In 1920, oil, in ever higher demand, became the commodity of Venezuela. Curacao’s Unique Selling Proposition of a deep-sea ocean port was beyond any competition and landed the island the Venezuelan refinery business. The oil refinery on the island and oil-related industries became the mainstay of the economy. Curaçao's population burgeoned from 15,000 to 150,000.
On October 10, 2010, it finally came to be that Curaçao would govern itself as an autonomous part of the Dutch Kingdom, but over a period of the last six years, no economic growth of any kind was realized.
The conclusion: The economy of the island of Curacao, was at best, opportunistic chances for European passer-by sailors, catering to minuscule markets. It was not until Industrial Revolution energy developments that an industry developed and became sustainable to support the lives of tens of thousands of families.
The energy sector on the island is in a state of collapse from Venezuelan’s Bolivarian Revolution, the fall of the world oil prices, and lack of new USP’s of the isle of Curacao. There is nothing more Curacao can offer today to Venezuela that it does not have itself.
A new industry of Tourism, hoping to get Europeans to visit the island for “Sun, Sea, Sand and Sex,” developed since 1980, and is in decline today. The 4S-destinations are losing rapidly and decisively to cultural experiences. Curacao could not provide unique experiences, no great service, or security experience and is painfully losing market share to other Caribbean islands and Latin America.

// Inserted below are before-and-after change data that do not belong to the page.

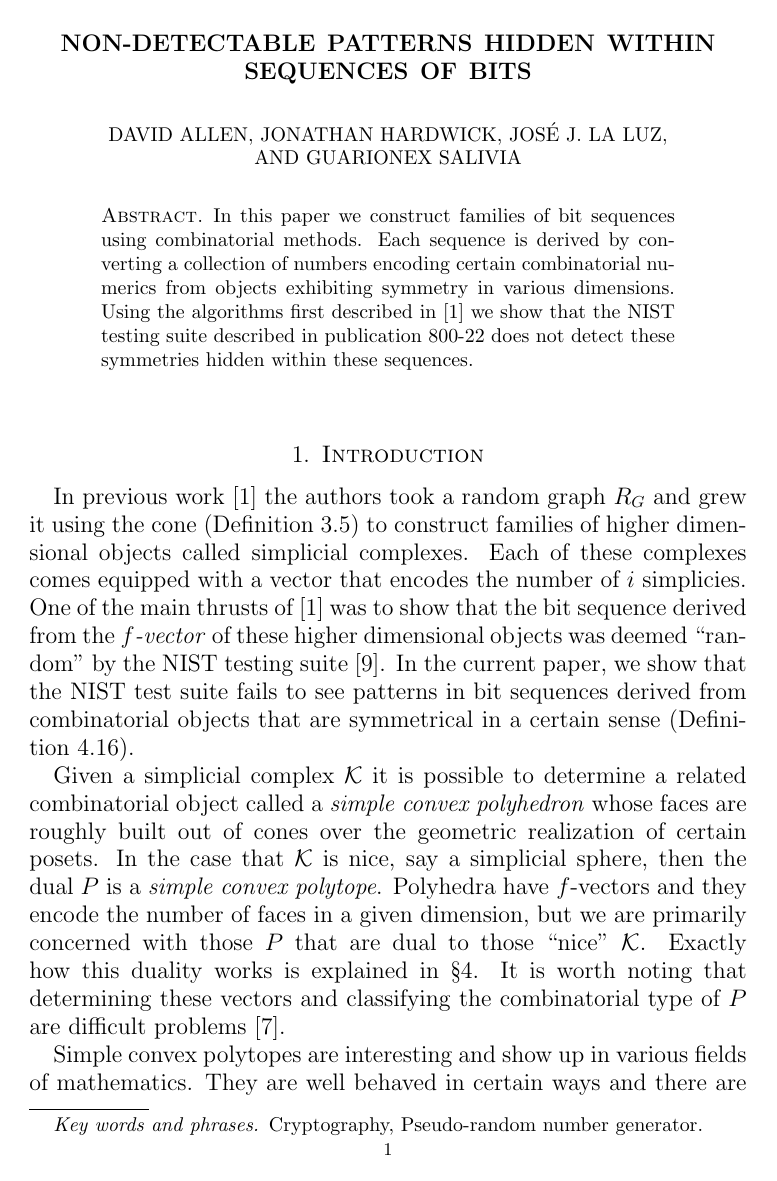
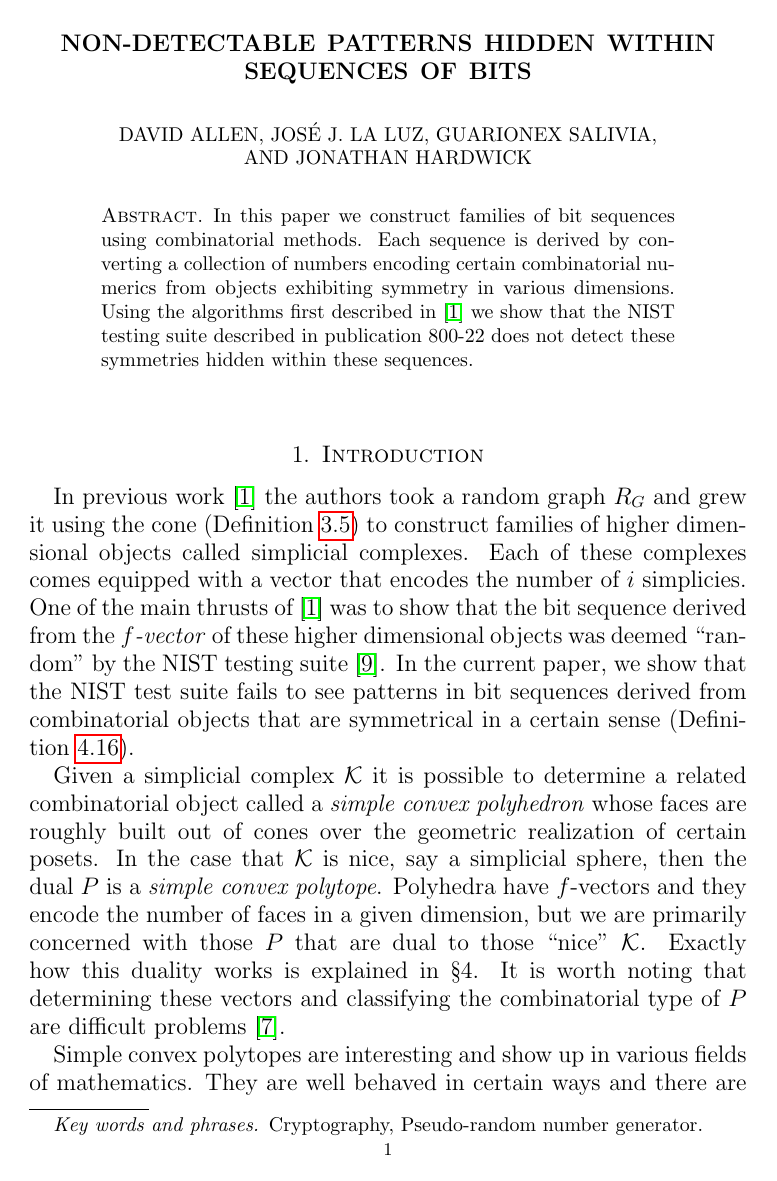
Before and after one commit to gnexeng/CryptoDataCleaning, a LaTeX paper (new_paper/part_2_prng.tex): page 1 of 34. Compiled offline with pdfLaTeX.

Commit message:
updated author's names.

```diff
--- a/new_paper/part_2_prng.tex
+++ b/new_paper/part_2_prng.tex
@@ -1,4 +1,4 @@
-\documentclass[draft,oneside,12pt]{amsart}
+\documentclass[oneside,12pt]{amsart}
 \usepackage{amsthm,amsmath,amsfonts,amssymb,color, enumerate,tikz, hyperref, algpseudocode, amscd, url, graphicx, floatrow, subfig, float, caption}
 \usepackage[all]{xy}
 
@@ -35,11 +35,6 @@
 \address{Department of Mathematics BMCC, CUNY, New York, New York 10007}
 \email{dtallen@bmcc.cuny.edu}
 
-\author[J. Hardwick]{Jonathan Hardwick}
-\address{Department of Computer Science, Minnesota state University, \newline Mankato,
-South Rd and Ellis Ave, Mankato, MN 56001}
-\email{jonathan.hardwick@gmail.com}
-
 \author[J. J. La Luz]{Jos\'{e} J. La Luz}
 \address{Departmento de Matem\'aticas, Universidad de Puerto Rico,
 \newline Industrial Minillas 170 Car 174, Bayam\'on, PR, 00959-1919}
@@ -49,6 +44,11 @@ South Rd and Ellis Ave, Mankato, MN 56001}
 \address{Department of Mathematics, Computer Science and Statistics, \newline Gustavus Adolphus College, 800 West College Avenue
 Saint Peter, MN 56082}
 \email{gsalivia@gustavus.edu}
+
+\author[J. Hardwick]{Jonathan Hardwick}
+\address{Department of Computer Science, Minnesota state University, \newline Mankato,
+South Rd and Ellis Ave, Mankato, MN 56001}
+\email{jonathan.hardwick@gmail.com}
 
 \keywords{Cryptography, Pseudo-random number generator}
 
```
Also changed, not shown: new_paper/part_2_prng.pdf, 3 other files.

If Curacao does not develop Unique Selling Propositions soon, and of competitive high quality, its economy of the 20th century may soon revert to that of the 18th, with less than 10,000 people to support. There is more than enough to work with, but it needs a leader to get it done. Politicians what are you waiting for??????
By Jacob Gelt Dekker
Opinion columnist for Curaçao Chronicle